> _WORK ITEM_
Nothing but an exact repeat of the data, with pictures removed, belongs in the answer.

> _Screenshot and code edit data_
• • • • •

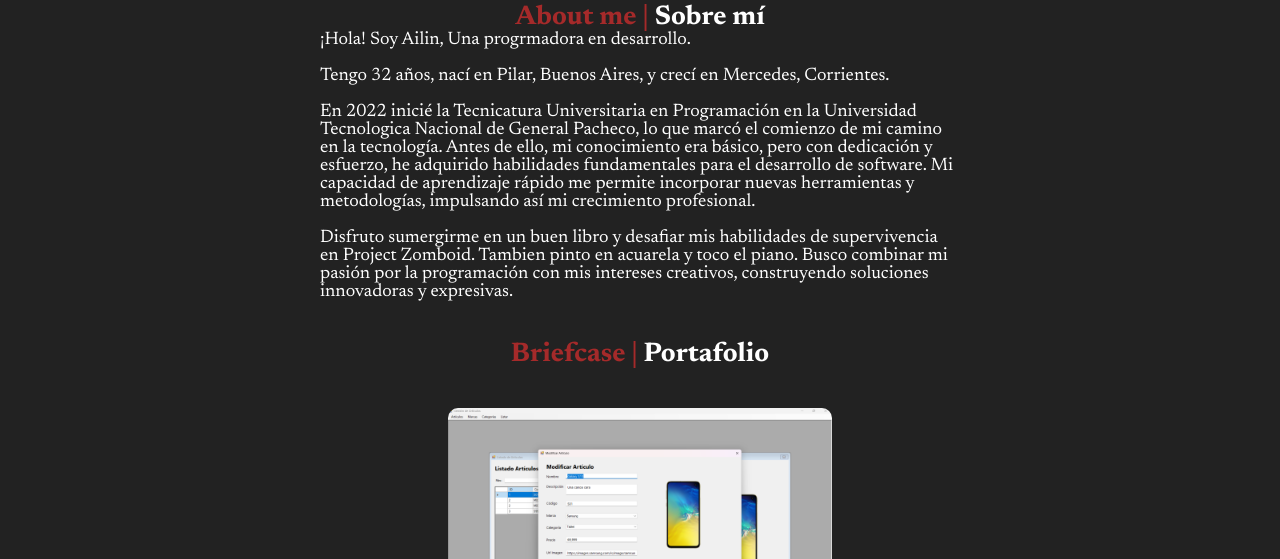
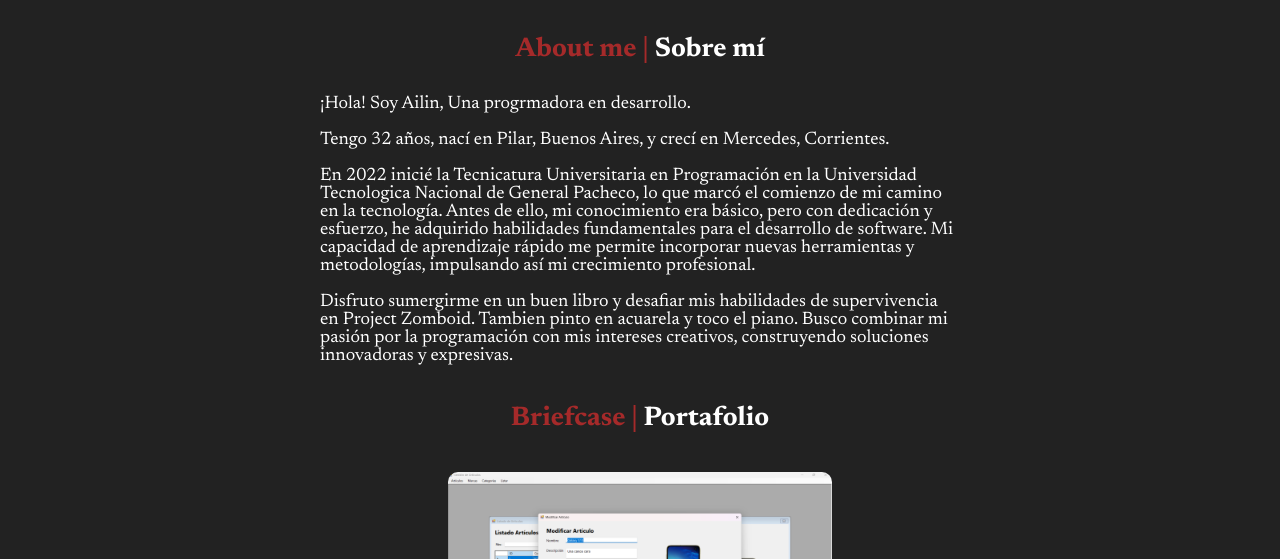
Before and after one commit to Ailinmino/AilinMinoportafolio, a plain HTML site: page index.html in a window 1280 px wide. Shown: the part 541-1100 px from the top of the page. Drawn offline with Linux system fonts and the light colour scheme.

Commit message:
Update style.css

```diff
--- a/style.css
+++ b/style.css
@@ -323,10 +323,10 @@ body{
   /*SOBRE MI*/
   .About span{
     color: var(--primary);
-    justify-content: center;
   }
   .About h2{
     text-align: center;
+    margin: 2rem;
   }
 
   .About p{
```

• • • • •

> _RESULT_
Before and after one commit to Ailinmino/AilinMinoportafolio, a plain HTML site: page index.html in a window 1280 px wide. Shown: the part 541-1100 px from the top of the page. Drawn offline with Linux system fonts and the light colour scheme.

Commit message:
Update style.css

```diff
--- a/style.css
+++ b/style.css
@@ -323,10 +323,10 @@ body{
   /*SOBRE MI*/
   .About span{
     color: var(--primary);
-    justify-content: center;
   }
   .About h2{
     text-align: center;
+    margin: 2rem;
   }
 
   .About p{
```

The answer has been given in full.